EXERCISE DIRECTIONS:
A single number is the answer here: the count of lines in the data below that include the word "Sterowanie".

MATERIAL TO PROCESS:

╔══

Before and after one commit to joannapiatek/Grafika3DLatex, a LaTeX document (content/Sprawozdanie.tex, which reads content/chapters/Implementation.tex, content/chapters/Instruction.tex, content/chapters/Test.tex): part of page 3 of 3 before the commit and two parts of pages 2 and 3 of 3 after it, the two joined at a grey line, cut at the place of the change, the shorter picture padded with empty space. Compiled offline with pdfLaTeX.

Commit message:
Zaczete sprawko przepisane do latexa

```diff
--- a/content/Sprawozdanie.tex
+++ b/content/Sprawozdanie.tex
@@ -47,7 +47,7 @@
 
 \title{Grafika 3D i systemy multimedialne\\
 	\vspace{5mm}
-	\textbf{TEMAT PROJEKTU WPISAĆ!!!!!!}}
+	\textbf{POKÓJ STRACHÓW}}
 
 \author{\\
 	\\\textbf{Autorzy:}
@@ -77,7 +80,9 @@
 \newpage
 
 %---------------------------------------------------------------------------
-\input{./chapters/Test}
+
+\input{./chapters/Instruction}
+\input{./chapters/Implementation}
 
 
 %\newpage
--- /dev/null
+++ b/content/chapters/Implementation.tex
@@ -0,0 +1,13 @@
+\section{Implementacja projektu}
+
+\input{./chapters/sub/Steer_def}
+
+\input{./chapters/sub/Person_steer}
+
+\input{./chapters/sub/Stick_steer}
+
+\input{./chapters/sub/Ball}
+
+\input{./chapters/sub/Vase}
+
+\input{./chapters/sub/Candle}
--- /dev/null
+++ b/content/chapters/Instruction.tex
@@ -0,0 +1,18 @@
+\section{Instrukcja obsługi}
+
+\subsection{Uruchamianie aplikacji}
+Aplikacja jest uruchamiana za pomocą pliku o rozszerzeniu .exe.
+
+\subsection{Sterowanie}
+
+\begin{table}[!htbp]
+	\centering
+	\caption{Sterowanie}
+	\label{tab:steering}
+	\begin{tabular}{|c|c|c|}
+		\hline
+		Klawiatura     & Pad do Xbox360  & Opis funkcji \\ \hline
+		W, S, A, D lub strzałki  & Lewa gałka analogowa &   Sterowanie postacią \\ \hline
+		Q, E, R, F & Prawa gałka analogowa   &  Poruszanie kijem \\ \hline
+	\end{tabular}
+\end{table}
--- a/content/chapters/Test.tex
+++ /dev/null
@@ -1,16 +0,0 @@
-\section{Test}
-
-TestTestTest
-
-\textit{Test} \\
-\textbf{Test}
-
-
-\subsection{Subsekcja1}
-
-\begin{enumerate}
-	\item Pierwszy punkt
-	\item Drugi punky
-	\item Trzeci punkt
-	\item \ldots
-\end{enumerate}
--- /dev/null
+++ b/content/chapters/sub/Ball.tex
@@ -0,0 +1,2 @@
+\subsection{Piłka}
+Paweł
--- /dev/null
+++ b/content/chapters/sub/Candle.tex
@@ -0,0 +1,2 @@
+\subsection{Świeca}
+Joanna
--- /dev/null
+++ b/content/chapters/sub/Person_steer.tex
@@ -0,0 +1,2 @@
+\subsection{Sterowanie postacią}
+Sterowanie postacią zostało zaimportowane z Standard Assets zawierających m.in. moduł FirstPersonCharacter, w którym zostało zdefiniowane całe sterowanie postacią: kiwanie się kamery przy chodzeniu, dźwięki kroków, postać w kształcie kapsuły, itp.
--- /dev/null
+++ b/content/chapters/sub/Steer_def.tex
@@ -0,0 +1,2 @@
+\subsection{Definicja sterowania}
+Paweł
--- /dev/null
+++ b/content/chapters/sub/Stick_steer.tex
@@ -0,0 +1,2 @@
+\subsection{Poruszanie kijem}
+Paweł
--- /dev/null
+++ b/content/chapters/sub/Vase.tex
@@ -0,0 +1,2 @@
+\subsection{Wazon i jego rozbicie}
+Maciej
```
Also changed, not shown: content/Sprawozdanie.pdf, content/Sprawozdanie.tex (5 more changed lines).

╚══
╔══

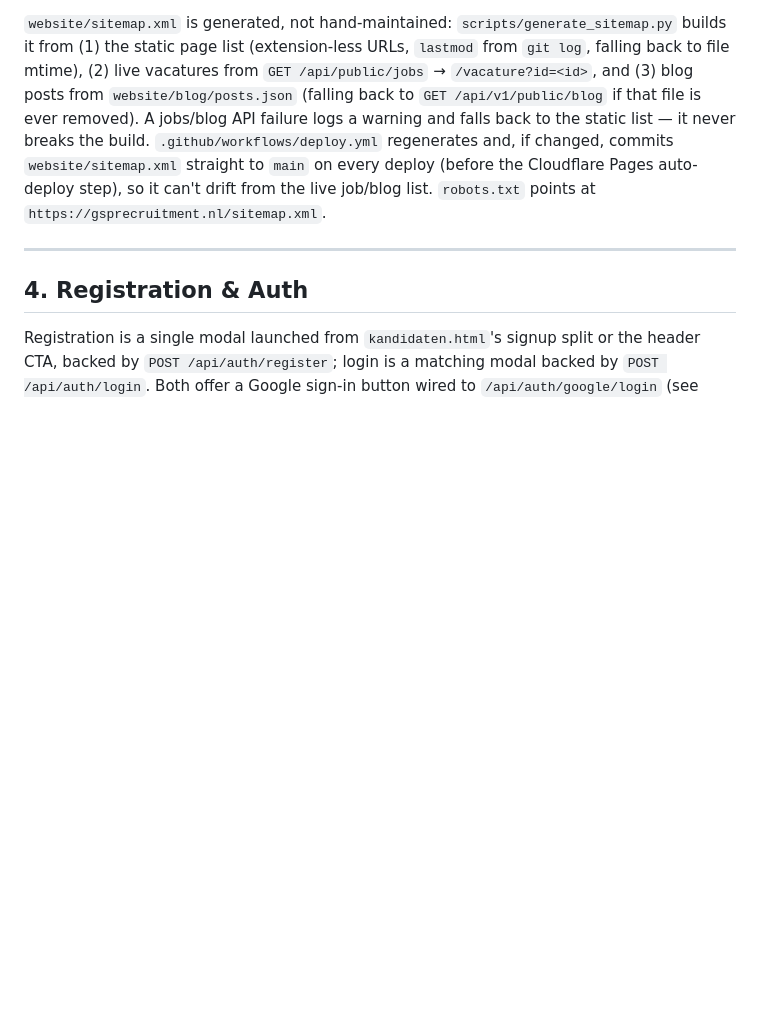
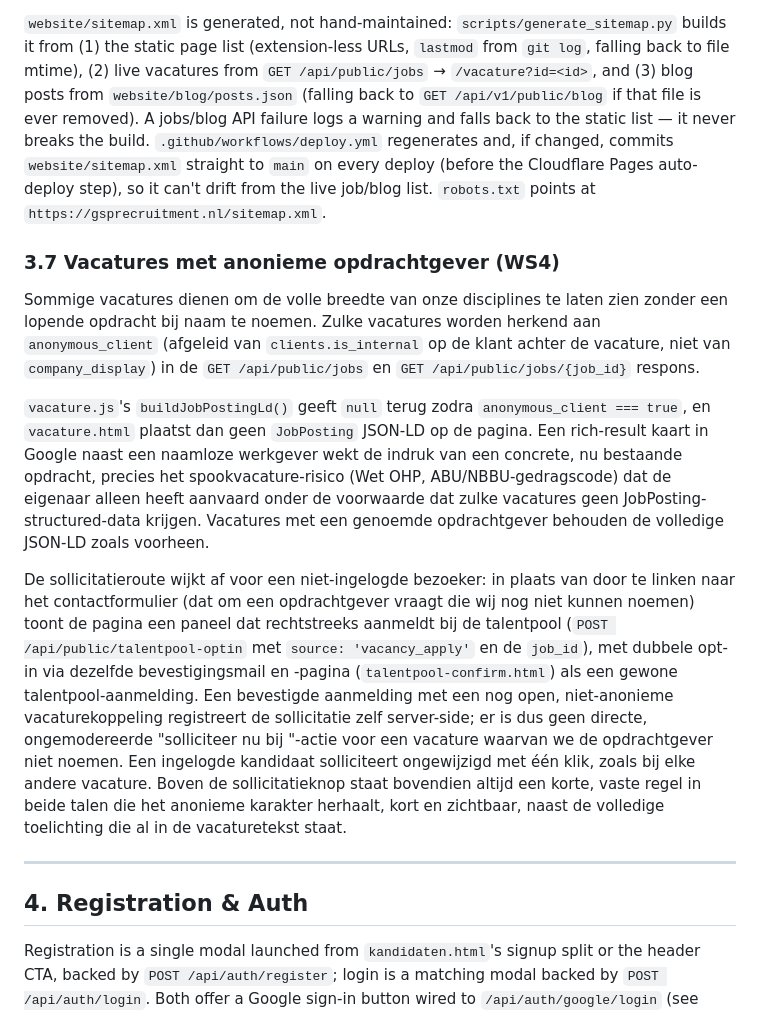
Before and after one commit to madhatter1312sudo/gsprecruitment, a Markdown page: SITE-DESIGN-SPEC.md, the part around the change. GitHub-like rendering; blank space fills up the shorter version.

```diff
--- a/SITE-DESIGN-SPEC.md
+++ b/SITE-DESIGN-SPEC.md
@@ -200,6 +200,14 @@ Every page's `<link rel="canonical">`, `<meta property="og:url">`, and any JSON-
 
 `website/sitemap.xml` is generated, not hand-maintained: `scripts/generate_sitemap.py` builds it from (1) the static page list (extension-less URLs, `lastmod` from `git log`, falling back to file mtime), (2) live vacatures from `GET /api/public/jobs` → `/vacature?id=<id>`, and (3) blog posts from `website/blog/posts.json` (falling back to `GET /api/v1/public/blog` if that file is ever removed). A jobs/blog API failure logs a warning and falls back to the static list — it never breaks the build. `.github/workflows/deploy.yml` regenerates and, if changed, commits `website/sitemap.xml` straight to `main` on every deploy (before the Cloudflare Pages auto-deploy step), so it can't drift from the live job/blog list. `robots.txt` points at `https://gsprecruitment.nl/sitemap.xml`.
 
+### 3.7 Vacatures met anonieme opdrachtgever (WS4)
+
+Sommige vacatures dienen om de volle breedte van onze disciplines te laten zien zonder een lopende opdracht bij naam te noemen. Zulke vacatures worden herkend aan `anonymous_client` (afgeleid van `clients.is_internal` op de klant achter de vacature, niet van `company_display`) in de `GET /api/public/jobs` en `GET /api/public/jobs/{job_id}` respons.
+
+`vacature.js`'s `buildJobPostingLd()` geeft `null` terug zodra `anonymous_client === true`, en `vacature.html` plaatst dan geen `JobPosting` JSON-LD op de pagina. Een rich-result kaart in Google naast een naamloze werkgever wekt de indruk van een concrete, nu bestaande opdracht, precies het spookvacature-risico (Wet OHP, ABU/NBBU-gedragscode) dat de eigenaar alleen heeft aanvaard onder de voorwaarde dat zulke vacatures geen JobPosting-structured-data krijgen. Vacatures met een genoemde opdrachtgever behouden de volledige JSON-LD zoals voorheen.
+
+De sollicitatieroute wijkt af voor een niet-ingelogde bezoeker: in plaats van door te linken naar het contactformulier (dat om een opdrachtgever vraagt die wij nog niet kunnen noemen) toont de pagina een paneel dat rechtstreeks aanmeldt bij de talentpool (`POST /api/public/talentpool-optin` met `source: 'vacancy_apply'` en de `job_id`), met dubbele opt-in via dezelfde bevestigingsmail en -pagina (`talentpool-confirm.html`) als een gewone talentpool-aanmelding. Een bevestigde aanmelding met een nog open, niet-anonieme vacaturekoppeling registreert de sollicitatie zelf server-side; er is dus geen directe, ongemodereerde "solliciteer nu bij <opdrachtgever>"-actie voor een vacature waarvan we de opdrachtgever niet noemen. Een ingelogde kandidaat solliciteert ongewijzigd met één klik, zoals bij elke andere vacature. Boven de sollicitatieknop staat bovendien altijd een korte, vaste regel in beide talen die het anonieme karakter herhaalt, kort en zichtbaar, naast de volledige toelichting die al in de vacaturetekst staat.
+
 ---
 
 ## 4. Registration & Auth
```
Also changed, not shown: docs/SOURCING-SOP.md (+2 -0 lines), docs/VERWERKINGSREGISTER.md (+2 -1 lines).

╚══
╔══

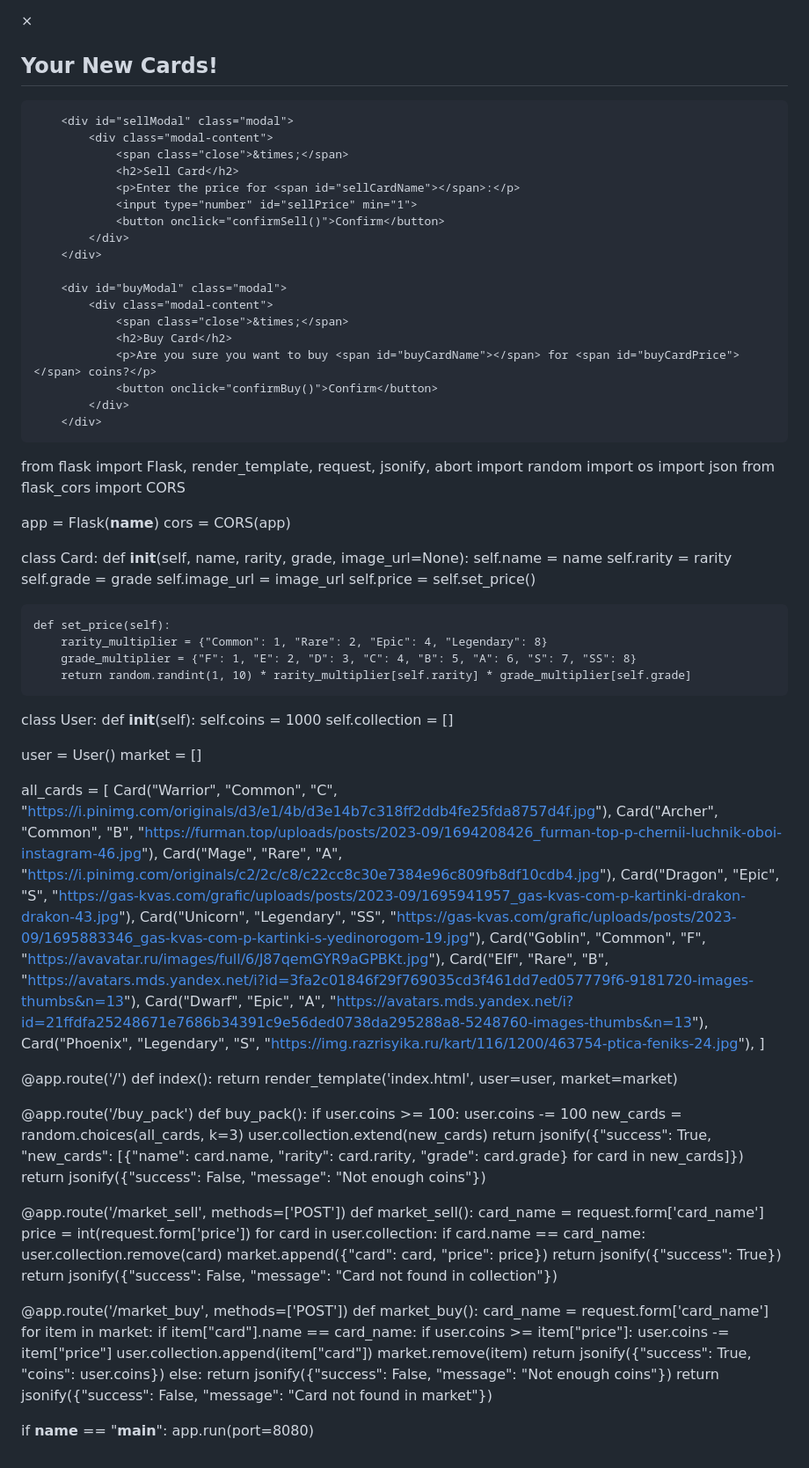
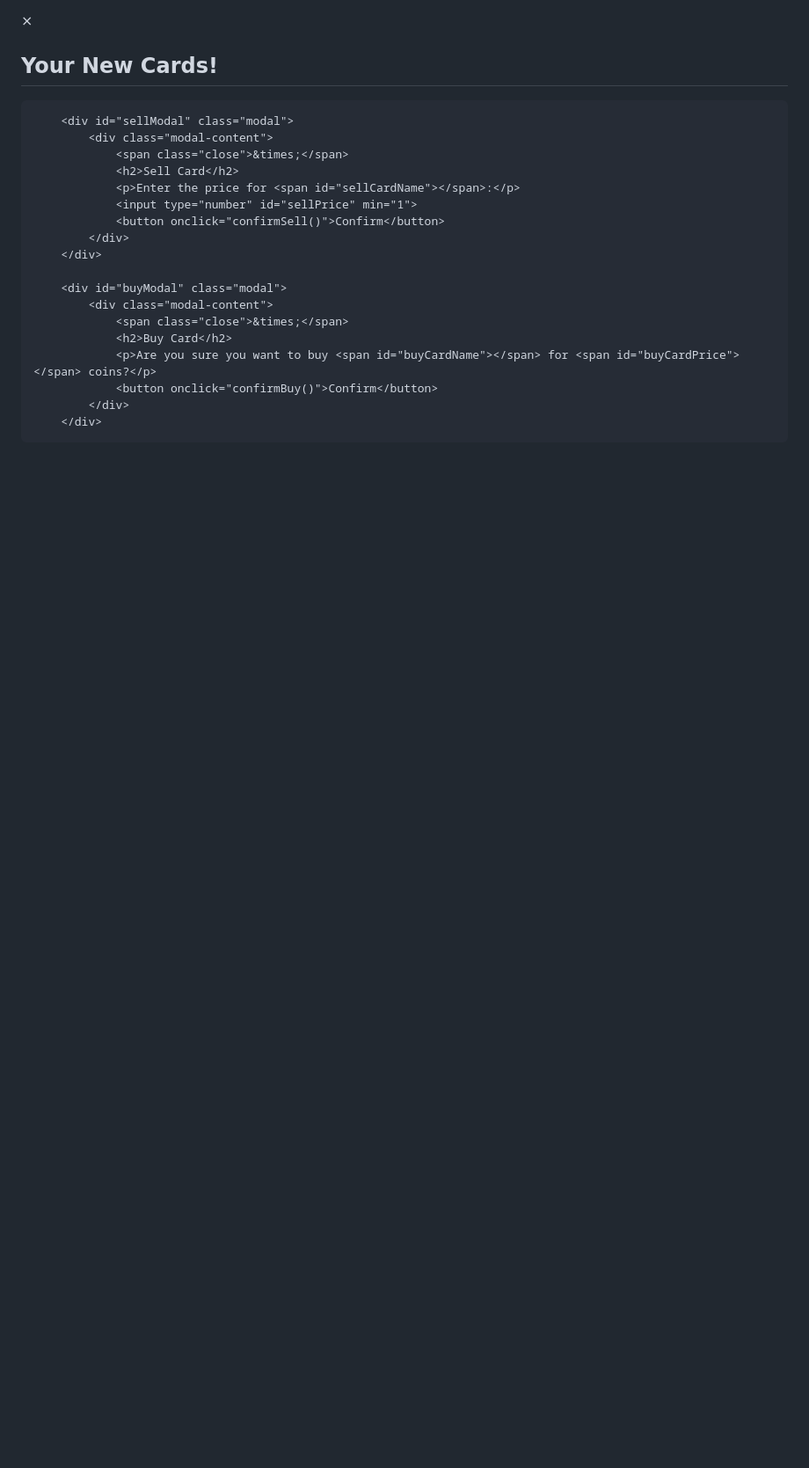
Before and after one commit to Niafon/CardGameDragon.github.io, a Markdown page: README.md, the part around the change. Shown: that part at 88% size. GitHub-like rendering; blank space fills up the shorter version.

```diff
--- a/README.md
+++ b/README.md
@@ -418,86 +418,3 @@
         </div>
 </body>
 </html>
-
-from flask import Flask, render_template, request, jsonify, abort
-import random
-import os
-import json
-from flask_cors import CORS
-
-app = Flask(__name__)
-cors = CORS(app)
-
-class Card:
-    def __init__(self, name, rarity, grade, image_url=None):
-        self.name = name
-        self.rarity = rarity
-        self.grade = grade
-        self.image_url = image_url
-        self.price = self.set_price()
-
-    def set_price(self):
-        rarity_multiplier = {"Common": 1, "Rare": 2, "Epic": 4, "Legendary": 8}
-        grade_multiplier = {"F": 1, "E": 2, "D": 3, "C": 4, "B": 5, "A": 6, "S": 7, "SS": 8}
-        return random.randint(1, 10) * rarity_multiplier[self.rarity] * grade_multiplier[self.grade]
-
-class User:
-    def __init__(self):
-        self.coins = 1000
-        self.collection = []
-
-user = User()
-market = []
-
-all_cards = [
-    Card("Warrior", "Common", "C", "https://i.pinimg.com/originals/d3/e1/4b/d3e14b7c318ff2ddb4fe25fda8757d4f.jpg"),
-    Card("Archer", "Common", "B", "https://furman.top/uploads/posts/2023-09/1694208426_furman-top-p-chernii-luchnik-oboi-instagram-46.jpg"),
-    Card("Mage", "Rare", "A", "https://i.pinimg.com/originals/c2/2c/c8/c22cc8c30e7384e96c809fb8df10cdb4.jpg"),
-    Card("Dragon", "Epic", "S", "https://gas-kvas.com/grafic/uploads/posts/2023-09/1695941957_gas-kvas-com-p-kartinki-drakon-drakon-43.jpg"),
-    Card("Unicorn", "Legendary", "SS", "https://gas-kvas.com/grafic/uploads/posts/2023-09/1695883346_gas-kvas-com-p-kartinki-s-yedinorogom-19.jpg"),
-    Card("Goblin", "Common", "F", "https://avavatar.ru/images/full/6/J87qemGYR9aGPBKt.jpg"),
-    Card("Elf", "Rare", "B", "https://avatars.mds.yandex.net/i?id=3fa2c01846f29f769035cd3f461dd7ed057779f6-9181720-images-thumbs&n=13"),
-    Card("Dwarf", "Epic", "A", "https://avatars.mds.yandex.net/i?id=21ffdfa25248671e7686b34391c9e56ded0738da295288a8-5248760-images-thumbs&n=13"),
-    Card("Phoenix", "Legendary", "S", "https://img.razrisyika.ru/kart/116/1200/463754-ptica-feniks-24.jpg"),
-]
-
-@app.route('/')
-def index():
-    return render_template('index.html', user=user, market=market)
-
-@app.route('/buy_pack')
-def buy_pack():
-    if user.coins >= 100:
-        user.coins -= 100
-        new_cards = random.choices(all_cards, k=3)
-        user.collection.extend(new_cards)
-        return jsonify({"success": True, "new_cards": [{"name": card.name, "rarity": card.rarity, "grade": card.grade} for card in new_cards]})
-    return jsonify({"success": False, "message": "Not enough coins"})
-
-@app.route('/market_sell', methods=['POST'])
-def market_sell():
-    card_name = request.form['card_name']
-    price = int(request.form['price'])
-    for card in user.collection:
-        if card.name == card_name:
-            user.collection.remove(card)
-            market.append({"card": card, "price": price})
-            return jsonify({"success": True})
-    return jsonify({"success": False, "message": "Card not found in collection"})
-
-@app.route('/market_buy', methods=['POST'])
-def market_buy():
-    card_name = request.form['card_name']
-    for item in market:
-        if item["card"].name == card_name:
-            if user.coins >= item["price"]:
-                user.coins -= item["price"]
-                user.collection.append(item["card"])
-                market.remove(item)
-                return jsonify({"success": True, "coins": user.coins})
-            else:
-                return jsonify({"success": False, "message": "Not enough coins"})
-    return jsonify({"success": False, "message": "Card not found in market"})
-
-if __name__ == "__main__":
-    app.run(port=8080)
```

╚══

SOLUTION:
5